### Work order
Please copy every line below that contains the string "dotRadius".

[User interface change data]
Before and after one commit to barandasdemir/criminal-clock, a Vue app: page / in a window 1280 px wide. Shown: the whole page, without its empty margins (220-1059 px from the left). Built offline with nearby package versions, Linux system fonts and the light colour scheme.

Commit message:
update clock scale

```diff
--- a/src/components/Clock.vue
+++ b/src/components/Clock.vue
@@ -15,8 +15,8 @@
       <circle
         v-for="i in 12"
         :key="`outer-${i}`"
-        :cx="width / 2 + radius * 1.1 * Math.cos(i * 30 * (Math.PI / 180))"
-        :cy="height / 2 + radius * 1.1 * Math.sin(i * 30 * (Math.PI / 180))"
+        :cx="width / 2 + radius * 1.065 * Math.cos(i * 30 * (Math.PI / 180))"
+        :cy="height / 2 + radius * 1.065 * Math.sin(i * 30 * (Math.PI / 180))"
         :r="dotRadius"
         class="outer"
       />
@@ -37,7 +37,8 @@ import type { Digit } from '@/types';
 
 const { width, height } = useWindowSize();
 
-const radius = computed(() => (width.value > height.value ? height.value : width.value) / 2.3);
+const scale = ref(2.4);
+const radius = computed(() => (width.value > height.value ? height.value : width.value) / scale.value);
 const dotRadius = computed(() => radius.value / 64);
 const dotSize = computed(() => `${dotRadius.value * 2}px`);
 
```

==

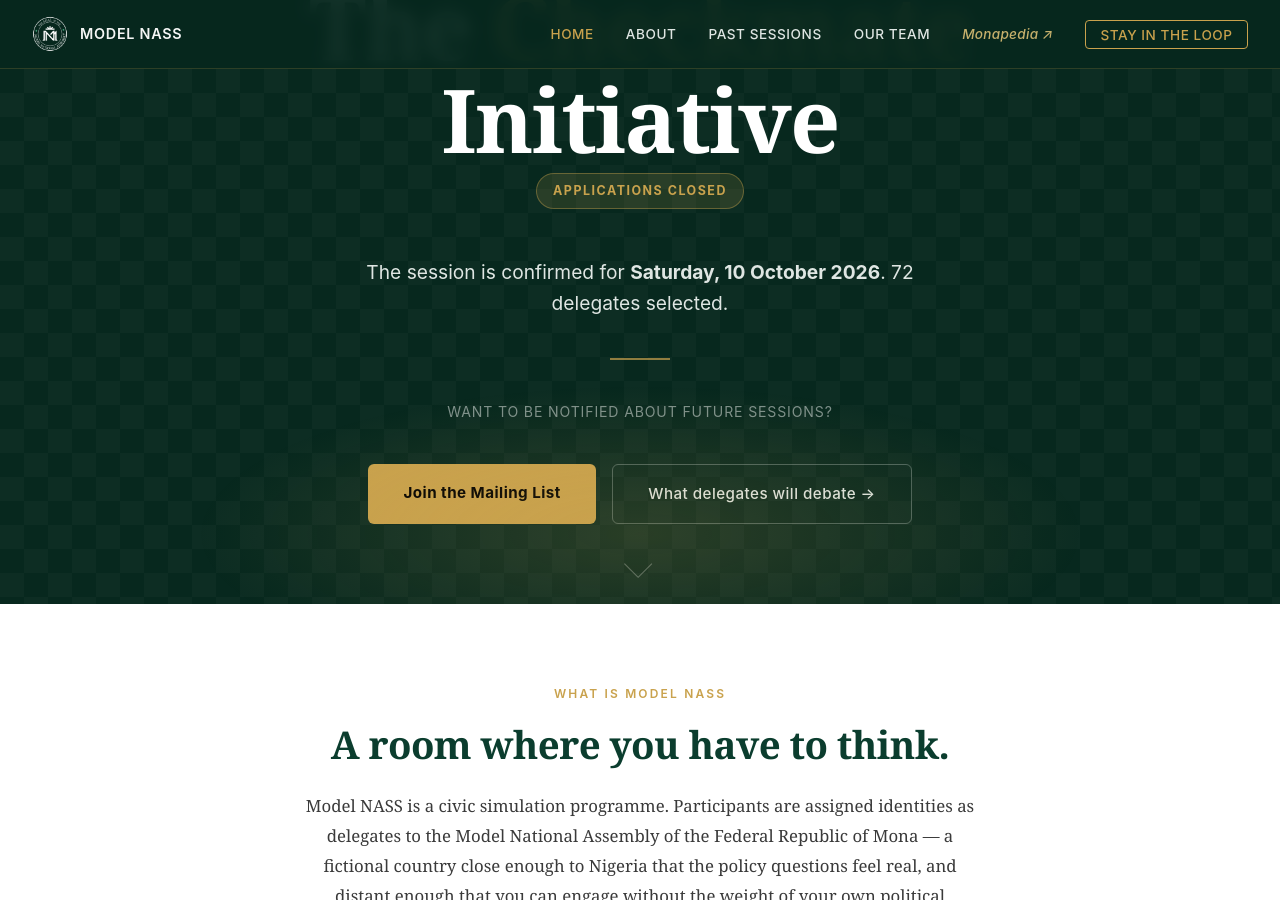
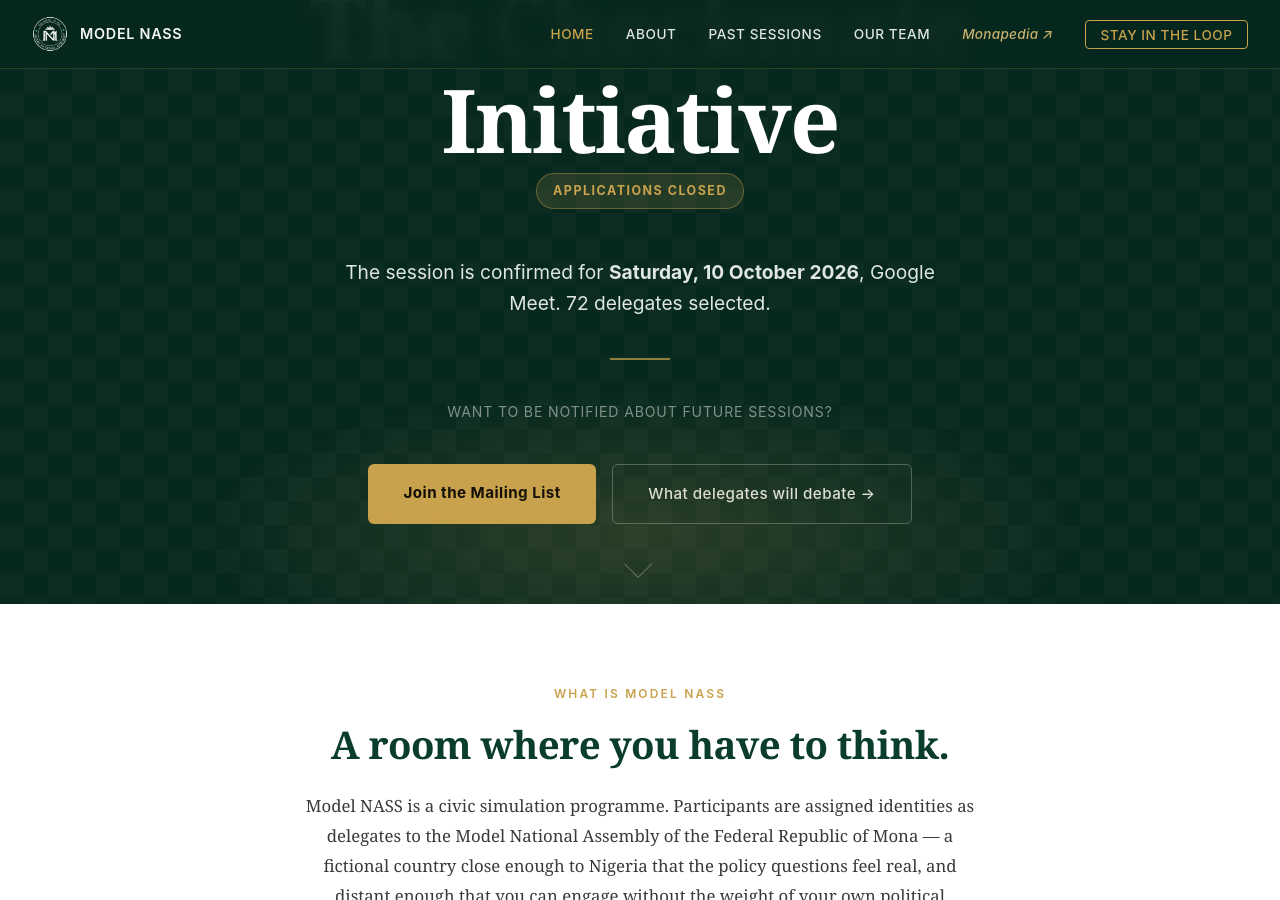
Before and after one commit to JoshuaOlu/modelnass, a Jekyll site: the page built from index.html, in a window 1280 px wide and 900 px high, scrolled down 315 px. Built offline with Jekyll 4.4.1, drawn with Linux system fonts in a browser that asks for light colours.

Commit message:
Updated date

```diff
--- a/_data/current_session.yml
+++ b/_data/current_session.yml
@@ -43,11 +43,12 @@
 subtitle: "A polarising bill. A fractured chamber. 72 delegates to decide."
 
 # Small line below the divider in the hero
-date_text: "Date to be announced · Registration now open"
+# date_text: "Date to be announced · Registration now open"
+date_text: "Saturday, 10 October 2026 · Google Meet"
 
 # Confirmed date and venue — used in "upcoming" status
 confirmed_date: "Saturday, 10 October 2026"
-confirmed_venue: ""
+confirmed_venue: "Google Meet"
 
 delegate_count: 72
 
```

### Written solution
         :r="dotRadius"
 const dotRadius = computed(() => radius.value / 64);
 const dotSize = computed(() => `${dotRadius.value * 2}px`);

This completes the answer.